- In late November 1960, George was deported when it was discovered that, at 17, he was too young to be legally playing in nightclubs. Shortly thereafter, Paul and Pete were also deported after being arrested for nailing a condom to the club wall and setting it on fire.
- Among the people who sing backing vocals on ‘All You Need Is Love’ are Mick Jagger, Keith Richards, Marianne Faithfull, Jane Asher, Mike McCartney, Pattie Harrison, Eric Clapton, Graham Nash, Keith Moon, Hunter Davies, and Gary Leeds of the Walker Brothers.
- The BBC banned ‘I Am the Walrus’ because of the reference to 'knickers' in the lyrics. In an interview with official Beatles biographer Hunter Davies, he revealed a desire to take the Beatles’ edginess in a new direction altogether: „Why can't you have people f***ing as well? It's going on everywhere in the world, all the time. So why can't you mention it? It's just a word, made up by people... It doesn't mean a thing, so why can't we use it in a song? We will eventually. We haven't started yet.“ The BBC also banned ‘Lucy in the Sky with Diamonds’, Fixing a Hole’ and ‘A Day in the Life’ because they decided they all referred to drugs.
- “Michelle” was inspired by Paul’s favorite technique for picking up girls at parties.

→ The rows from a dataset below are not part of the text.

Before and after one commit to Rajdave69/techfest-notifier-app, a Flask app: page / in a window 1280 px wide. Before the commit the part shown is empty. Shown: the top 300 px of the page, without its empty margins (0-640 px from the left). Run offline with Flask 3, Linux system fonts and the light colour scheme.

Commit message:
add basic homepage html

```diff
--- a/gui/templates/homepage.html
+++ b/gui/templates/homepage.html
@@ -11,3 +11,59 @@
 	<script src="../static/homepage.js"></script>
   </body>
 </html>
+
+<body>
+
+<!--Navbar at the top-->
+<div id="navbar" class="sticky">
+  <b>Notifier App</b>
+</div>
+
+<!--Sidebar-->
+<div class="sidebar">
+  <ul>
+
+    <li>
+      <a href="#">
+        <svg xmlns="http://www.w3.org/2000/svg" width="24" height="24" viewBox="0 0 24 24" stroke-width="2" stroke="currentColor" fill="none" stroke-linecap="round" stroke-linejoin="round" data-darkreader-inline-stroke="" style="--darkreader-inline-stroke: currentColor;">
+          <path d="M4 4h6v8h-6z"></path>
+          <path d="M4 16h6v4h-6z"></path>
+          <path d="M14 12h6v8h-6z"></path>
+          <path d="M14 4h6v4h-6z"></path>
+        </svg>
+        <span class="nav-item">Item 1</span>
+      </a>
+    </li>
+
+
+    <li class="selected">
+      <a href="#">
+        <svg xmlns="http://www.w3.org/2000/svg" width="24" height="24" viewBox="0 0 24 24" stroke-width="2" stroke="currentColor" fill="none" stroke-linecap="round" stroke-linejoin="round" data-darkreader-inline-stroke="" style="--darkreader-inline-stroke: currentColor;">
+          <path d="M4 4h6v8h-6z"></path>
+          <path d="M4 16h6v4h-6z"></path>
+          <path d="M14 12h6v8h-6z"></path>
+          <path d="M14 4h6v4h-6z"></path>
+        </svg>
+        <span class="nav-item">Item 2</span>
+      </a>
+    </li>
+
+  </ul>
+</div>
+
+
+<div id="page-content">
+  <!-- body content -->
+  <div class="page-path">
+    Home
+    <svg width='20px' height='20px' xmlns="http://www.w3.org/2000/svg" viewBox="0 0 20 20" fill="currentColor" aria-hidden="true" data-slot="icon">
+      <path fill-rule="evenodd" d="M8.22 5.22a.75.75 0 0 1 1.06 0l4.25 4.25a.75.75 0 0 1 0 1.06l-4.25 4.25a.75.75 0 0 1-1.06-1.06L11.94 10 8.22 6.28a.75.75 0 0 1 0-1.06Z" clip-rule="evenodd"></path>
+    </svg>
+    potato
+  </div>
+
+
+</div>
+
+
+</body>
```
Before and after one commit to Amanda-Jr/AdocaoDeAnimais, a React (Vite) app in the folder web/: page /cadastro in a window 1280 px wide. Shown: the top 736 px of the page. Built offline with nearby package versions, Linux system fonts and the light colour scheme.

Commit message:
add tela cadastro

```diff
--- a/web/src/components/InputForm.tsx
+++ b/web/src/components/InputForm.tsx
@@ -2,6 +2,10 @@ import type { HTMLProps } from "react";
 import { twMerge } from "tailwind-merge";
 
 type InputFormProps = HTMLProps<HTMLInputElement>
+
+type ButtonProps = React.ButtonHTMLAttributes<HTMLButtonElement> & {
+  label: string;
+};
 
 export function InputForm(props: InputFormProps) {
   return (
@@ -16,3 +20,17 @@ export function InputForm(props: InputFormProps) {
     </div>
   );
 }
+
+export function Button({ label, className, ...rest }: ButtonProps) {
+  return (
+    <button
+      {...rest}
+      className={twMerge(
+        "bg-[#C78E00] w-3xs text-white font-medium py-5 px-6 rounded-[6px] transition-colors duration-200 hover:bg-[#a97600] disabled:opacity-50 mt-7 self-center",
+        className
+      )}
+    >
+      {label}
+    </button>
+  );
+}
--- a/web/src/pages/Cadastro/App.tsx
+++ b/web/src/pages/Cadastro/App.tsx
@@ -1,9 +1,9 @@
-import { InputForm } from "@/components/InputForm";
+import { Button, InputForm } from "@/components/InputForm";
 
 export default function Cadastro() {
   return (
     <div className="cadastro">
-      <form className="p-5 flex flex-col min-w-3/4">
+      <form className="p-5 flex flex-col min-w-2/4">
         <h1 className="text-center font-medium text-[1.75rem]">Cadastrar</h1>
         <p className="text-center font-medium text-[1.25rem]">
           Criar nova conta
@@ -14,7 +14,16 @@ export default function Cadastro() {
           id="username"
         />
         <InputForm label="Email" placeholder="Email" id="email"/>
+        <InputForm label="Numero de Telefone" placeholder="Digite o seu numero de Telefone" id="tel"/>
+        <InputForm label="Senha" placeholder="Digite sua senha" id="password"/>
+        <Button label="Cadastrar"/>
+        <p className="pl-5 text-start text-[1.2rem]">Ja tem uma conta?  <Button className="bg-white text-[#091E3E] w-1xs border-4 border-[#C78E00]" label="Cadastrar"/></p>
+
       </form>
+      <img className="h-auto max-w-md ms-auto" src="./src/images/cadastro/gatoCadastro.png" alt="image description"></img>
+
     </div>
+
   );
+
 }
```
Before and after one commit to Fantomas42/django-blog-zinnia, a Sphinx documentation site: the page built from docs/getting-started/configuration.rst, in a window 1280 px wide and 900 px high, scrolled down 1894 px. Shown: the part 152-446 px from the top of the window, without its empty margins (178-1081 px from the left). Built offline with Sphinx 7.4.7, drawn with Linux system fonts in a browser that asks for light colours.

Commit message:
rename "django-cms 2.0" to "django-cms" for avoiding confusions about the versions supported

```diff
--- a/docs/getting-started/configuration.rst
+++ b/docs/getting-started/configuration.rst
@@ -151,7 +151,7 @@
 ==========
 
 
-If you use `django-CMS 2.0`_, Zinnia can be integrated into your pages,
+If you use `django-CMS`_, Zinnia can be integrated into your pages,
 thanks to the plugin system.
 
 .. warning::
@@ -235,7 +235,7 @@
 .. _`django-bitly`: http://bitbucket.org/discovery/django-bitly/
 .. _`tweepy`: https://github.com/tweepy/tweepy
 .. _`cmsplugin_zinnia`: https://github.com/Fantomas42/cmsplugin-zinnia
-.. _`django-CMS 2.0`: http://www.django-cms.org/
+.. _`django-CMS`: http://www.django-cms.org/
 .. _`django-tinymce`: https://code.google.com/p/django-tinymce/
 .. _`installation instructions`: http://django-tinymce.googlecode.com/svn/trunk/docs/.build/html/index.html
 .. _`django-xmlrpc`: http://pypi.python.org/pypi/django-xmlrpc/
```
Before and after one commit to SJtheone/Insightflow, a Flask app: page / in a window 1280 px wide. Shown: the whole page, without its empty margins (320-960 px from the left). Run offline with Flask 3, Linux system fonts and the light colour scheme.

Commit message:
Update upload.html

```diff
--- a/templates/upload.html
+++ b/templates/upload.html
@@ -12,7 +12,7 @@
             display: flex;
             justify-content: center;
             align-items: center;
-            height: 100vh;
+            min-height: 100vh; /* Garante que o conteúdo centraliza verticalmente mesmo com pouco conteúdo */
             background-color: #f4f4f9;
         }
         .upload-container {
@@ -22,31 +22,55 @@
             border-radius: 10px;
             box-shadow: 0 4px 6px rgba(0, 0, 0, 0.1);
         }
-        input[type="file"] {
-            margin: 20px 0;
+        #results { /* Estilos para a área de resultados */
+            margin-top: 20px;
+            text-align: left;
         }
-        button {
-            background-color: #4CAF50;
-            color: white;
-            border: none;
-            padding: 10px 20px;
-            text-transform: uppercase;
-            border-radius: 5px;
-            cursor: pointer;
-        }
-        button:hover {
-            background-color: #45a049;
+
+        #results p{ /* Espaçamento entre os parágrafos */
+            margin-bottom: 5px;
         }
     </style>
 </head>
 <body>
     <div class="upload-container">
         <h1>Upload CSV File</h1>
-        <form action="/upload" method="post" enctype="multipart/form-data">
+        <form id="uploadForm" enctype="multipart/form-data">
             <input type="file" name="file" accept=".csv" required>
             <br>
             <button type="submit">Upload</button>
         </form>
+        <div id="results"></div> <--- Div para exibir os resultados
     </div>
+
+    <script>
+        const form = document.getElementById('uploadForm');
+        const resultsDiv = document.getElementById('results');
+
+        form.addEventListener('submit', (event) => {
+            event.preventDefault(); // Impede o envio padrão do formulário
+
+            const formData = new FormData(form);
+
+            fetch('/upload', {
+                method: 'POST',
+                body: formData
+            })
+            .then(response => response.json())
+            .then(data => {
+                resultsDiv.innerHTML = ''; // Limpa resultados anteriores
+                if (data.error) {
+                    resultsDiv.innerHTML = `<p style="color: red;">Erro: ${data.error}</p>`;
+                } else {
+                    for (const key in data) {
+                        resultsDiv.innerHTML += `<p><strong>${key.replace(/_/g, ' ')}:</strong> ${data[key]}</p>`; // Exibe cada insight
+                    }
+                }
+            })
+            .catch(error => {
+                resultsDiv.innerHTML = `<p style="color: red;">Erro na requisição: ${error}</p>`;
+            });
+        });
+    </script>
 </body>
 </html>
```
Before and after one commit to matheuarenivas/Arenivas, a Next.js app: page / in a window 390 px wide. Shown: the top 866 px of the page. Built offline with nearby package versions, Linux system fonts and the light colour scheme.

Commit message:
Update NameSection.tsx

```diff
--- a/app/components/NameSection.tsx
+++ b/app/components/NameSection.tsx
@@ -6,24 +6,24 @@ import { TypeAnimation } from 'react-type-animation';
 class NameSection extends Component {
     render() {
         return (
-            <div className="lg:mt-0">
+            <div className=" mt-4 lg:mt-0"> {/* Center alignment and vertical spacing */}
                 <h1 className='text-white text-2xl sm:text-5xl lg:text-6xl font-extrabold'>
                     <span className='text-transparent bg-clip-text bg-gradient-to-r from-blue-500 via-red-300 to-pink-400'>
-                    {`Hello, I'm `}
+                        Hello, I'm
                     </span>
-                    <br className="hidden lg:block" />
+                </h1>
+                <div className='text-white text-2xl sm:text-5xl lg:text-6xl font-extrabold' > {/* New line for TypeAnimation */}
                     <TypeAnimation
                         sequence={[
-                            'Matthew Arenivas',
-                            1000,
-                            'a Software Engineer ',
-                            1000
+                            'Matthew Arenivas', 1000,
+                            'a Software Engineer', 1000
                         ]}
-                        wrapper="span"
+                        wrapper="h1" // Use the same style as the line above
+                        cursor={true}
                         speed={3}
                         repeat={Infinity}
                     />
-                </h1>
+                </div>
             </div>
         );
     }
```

McCartney once shared in an interview that he and Harrison, self-described “working-class boys,” often felt at odds at the boho-chic parties they went to as teens with Lennon (who was older and attending art college). To hold his own, McCartney developed a habit of dressing in black, sitting in a corner with his guitar, and singing in made-up French to see if he could draw over any of the Juliette Greco-type women. It never worked, but one day Lennon suggested that McCartney make “that French thing” into a song.
- Ringo's real name is Richard Starkeym called 'Ritchie' by his doting mother, was always known in the group's public performances, films and album covers as Ringo, but in recordings and studio takes, Paul can be heard calling out 'Ready, Richard?' before counting the band off. The drummer's first nickname, Rings, reportedly came from his habit of wearing large amounts of jewelry, particularly on his fingers. Later, while at a holiday cap, he changed it into 'Ringo' to sound more cowboy-ish.